(WORK ORDER): Repeat the data below with no changes.

Saved data entries
* * *
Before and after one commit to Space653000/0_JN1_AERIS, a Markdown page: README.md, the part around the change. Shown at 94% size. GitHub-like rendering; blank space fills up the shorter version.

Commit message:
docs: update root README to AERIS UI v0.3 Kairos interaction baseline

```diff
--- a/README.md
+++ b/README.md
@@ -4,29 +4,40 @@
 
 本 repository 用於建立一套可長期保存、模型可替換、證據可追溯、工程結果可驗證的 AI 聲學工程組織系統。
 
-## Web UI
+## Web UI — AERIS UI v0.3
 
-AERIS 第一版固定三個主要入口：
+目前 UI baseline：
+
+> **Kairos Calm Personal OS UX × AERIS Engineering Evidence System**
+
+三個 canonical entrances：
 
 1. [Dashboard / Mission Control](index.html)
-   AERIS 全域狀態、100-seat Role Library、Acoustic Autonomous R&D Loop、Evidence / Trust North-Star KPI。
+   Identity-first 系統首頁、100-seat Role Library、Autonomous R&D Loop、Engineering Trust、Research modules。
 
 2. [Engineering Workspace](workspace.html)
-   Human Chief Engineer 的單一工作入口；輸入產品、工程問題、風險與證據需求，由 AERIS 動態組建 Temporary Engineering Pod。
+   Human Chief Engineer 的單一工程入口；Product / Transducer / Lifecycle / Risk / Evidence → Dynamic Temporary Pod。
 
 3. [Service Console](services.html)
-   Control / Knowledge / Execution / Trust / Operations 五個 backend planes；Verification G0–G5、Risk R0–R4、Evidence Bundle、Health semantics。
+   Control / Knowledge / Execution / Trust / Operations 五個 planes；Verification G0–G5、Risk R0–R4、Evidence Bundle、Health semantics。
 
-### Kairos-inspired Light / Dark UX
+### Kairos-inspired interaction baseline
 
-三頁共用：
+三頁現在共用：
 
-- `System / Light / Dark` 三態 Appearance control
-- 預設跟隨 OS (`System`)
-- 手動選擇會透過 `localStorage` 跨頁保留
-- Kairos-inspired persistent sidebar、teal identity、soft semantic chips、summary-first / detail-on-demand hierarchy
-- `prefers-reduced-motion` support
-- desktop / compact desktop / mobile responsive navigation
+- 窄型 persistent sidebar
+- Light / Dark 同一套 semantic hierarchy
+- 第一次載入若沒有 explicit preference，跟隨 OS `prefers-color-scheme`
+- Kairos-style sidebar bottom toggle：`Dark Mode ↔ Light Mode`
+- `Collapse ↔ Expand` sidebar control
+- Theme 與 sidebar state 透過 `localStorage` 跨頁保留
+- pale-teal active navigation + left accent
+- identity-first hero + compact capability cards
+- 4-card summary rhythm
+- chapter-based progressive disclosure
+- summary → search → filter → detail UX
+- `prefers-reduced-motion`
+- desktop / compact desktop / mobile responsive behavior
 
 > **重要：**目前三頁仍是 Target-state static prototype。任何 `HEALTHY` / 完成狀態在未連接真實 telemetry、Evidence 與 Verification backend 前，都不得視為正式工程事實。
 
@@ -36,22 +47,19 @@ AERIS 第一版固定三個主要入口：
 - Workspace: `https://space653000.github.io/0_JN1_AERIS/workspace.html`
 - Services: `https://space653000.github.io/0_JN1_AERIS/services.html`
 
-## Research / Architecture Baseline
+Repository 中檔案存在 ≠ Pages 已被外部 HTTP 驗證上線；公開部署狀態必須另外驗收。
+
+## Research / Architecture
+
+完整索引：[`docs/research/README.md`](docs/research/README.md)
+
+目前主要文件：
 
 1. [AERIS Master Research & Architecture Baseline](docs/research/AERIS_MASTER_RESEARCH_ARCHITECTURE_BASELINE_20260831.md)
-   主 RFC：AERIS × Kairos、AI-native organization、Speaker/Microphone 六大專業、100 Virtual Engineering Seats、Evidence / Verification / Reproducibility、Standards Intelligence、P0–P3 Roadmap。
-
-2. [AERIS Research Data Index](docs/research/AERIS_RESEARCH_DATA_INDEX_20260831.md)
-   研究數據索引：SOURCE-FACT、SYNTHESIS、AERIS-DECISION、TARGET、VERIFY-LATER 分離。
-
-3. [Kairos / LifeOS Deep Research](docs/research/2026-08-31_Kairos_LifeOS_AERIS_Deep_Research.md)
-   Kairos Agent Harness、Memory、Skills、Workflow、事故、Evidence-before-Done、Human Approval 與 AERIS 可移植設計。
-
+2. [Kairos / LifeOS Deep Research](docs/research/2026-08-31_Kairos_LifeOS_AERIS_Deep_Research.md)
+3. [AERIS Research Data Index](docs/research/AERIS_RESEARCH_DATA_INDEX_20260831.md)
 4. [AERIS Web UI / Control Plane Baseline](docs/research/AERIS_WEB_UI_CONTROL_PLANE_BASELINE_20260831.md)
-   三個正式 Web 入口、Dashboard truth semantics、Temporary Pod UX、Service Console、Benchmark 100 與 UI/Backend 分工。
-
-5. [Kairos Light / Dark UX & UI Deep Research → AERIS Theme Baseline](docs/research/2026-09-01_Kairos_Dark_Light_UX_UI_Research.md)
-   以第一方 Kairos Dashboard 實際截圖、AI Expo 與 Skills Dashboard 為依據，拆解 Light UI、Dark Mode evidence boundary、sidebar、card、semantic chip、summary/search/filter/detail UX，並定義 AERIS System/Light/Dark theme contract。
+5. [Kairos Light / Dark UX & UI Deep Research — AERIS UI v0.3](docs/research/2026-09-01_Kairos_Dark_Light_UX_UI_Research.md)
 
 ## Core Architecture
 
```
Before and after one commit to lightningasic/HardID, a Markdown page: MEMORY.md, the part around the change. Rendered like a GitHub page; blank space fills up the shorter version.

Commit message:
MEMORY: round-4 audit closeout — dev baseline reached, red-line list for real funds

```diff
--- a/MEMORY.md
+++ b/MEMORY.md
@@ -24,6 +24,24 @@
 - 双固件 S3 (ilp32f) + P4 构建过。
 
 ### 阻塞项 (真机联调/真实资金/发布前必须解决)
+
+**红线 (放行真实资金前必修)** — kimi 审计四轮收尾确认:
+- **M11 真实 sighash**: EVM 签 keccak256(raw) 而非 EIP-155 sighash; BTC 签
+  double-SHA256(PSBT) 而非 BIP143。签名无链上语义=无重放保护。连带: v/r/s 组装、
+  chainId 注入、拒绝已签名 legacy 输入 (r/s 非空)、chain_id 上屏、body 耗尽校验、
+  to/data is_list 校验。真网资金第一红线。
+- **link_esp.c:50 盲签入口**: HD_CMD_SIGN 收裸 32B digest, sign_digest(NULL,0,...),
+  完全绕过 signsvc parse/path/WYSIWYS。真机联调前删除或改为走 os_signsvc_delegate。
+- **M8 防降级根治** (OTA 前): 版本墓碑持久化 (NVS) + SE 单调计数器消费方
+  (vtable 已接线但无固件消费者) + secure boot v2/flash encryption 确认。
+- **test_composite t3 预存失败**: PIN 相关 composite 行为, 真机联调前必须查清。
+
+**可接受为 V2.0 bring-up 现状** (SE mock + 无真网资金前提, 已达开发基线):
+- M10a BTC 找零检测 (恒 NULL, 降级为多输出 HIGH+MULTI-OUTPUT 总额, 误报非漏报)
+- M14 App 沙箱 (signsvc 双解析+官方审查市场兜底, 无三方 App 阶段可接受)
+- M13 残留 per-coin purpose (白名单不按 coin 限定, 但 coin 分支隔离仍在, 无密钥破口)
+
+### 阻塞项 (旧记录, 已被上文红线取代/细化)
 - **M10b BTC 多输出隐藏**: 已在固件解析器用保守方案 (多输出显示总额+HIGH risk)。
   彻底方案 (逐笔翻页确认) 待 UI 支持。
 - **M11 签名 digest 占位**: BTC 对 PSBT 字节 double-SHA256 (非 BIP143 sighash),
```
* * *
(RESULT):
Before and after one commit to Space653000/0_JN1_AERIS, a Markdown page: README.md, the part around the change. Shown at 94% size. GitHub-like rendering; blank space fills up the shorter version.

Commit message:
docs: update root README to AERIS UI v0.3 Kairos interaction baseline

```diff
--- a/README.md
+++ b/README.md
@@ -4,29 +4,40 @@
 
 本 repository 用於建立一套可長期保存、模型可替換、證據可追溯、工程結果可驗證的 AI 聲學工程組織系統。
 
-## Web UI
+## Web UI — AERIS UI v0.3
 
-AERIS 第一版固定三個主要入口：
+目前 UI baseline：
+
+> **Kairos Calm Personal OS UX × AERIS Engineering Evidence System**
+
+三個 canonical entrances：
 
 1. [Dashboard / Mission Control](index.html)
-   AERIS 全域狀態、100-seat Role Library、Acoustic Autonomous R&D Loop、Evidence / Trust North-Star KPI。
+   Identity-first 系統首頁、100-seat Role Library、Autonomous R&D Loop、Engineering Trust、Research modules。
 
 2. [Engineering Workspace](workspace.html)
-   Human Chief Engineer 的單一工作入口；輸入產品、工程問題、風險與證據需求，由 AERIS 動態組建 Temporary Engineering Pod。
+   Human Chief Engineer 的單一工程入口；Product / Transducer / Lifecycle / Risk / Evidence → Dynamic Temporary Pod。
 
 3. [Service Console](services.html)
-   Control / Knowledge / Execution / Trust / Operations 五個 backend planes；Verification G0–G5、Risk R0–R4、Evidence Bundle、Health semantics。
+   Control / Knowledge / Execution / Trust / Operations 五個 planes；Verification G0–G5、Risk R0–R4、Evidence Bundle、Health semantics。
 
-### Kairos-inspired Light / Dark UX
+### Kairos-inspired interaction baseline
 
-三頁共用：
+三頁現在共用：
 
-- `System / Light / Dark` 三態 Appearance control
-- 預設跟隨 OS (`System`)
-- 手動選擇會透過 `localStorage` 跨頁保留
-- Kairos-inspired persistent sidebar、teal identity、soft semantic chips、summary-first / detail-on-demand hierarchy
-- `prefers-reduced-motion` support
-- desktop / compact desktop / mobile responsive navigation
+- 窄型 persistent sidebar
+- Light / Dark 同一套 semantic hierarchy
+- 第一次載入若沒有 explicit preference，跟隨 OS `prefers-color-scheme`
+- Kairos-style sidebar bottom toggle：`Dark Mode ↔ Light Mode`
+- `Collapse ↔ Expand` sidebar control
+- Theme 與 sidebar state 透過 `localStorage` 跨頁保留
+- pale-teal active navigation + left accent
+- identity-first hero + compact capability cards
+- 4-card summary rhythm
+- chapter-based progressive disclosure
+- summary → search → filter → detail UX
+- `prefers-reduced-motion`
+- desktop / compact desktop / mobile responsive behavior
 
 > **重要：**目前三頁仍是 Target-state static prototype。任何 `HEALTHY` / 完成狀態在未連接真實 telemetry、Evidence 與 Verification backend 前，都不得視為正式工程事實。
 
@@ -36,22 +47,19 @@ AERIS 第一版固定三個主要入口：
 - Workspace: `https://space653000.github.io/0_JN1_AERIS/workspace.html`
 - Services: `https://space653000.github.io/0_JN1_AERIS/services.html`
 
-## Research / Architecture Baseline
+Repository 中檔案存在 ≠ Pages 已被外部 HTTP 驗證上線；公開部署狀態必須另外驗收。
+
+## Research / Architecture
+
+完整索引：[`docs/research/README.md`](docs/research/README.md)
+
+目前主要文件：
 
 1. [AERIS Master Research & Architecture Baseline](docs/research/AERIS_MASTER_RESEARCH_ARCHITECTURE_BASELINE_20260831.md)
-   主 RFC：AERIS × Kairos、AI-native organization、Speaker/Microphone 六大專業、100 Virtual Engineering Seats、Evidence / Verification / Reproducibility、Standards Intelligence、P0–P3 Roadmap。
-
-2. [AERIS Research Data Index](docs/research/AERIS_RESEARCH_DATA_INDEX_20260831.md)
-   研究數據索引：SOURCE-FACT、SYNTHESIS、AERIS-DECISION、TARGET、VERIFY-LATER 分離。
-
-3. [Kairos / LifeOS Deep Research](docs/research/2026-08-31_Kairos_LifeOS_AERIS_Deep_Research.md)
-   Kairos Agent Harness、Memory、Skills、Workflow、事故、Evidence-before-Done、Human Approval 與 AERIS 可移植設計。
-
+2. [Kairos / LifeOS Deep Research](docs/research/2026-08-31_Kairos_LifeOS_AERIS_Deep_Research.md)
+3. [AERIS Research Data Index](docs/research/AERIS_RESEARCH_DATA_INDEX_20260831.md)
 4. [AERIS Web UI / Control Plane Baseline](docs/research/AERIS_WEB_UI_CONTROL_PLANE_BASELINE_20260831.md)
-   三個正式 Web 入口、Dashboard truth semantics、Temporary Pod UX、Service Console、Benchmark 100 與 UI/Backend 分工。
-
-5. [Kairos Light / Dark UX & UI Deep Research → AERIS Theme Baseline](docs/research/2026-09-01_Kairos_Dark_Light_UX_UI_Research.md)
-   以第一方 Kairos Dashboard 實際截圖、AI Expo 與 Skills Dashboard 為依據，拆解 Light UI、Dark Mode evidence boundary、sidebar、card、semantic chip、summary/search/filter/detail UX，並定義 AERIS System/Light/Dark theme contract。
+5. [Kairos Light / Dark UX & UI Deep Research — AERIS UI v0.3](docs/research/2026-09-01_Kairos_Dark_Light_UX_UI_Research.md)
 
 ## Core Architecture
 
```
Before and after one commit to lightningasic/HardID, a Markdown page: MEMORY.md, the part around the change. Rendered like a GitHub page; blank space fills up the shorter version.

Commit message:
MEMORY: round-4 audit closeout — dev baseline reached, red-line list for real funds

```diff
--- a/MEMORY.md
+++ b/MEMORY.md
@@ -24,6 +24,24 @@
 - 双固件 S3 (ilp32f) + P4 构建过。
 
 ### 阻塞项 (真机联调/真实资金/发布前必须解决)
+
+**红线 (放行真实资金前必修)** — kimi 审计四轮收尾确认:
+- **M11 真实 sighash**: EVM 签 keccak256(raw) 而非 EIP-155 sighash; BTC 签
+  double-SHA256(PSBT) 而非 BIP143。签名无链上语义=无重放保护。连带: v/r/s 组装、
+  chainId 注入、拒绝已签名 legacy 输入 (r/s 非空)、chain_id 上屏、body 耗尽校验、
+  to/data is_list 校验。真网资金第一红线。
+- **link_esp.c:50 盲签入口**: HD_CMD_SIGN 收裸 32B digest, sign_digest(NULL,0,...),
+  完全绕过 signsvc parse/path/WYSIWYS。真机联调前删除或改为走 os_signsvc_delegate。
+- **M8 防降级根治** (OTA 前): 版本墓碑持久化 (NVS) + SE 单调计数器消费方
+  (vtable 已接线但无固件消费者) + secure boot v2/flash encryption 确认。
+- **test_composite t3 预存失败**: PIN 相关 composite 行为, 真机联调前必须查清。
+
+**可接受为 V2.0 bring-up 现状** (SE mock + 无真网资金前提, 已达开发基线):
+- M10a BTC 找零检测 (恒 NULL, 降级为多输出 HIGH+MULTI-OUTPUT 总额, 误报非漏报)
+- M14 App 沙箱 (signsvc 双解析+官方审查市场兜底, 无三方 App 阶段可接受)
+- M13 残留 per-coin purpose (白名单不按 coin 限定, 但 coin 分支隔离仍在, 无密钥破口)
+
+### 阻塞项 (旧记录, 已被上文红线取代/细化)
 - **M10b BTC 多输出隐藏**: 已在固件解析器用保守方案 (多输出显示总额+HIGH risk)。
   彻底方案 (逐笔翻页确认) 待 UI 支持。
 - **M11 签名 digest 占位**: BTC 对 PSBT 字节 double-SHA256 (非 BIP143 sighash),
```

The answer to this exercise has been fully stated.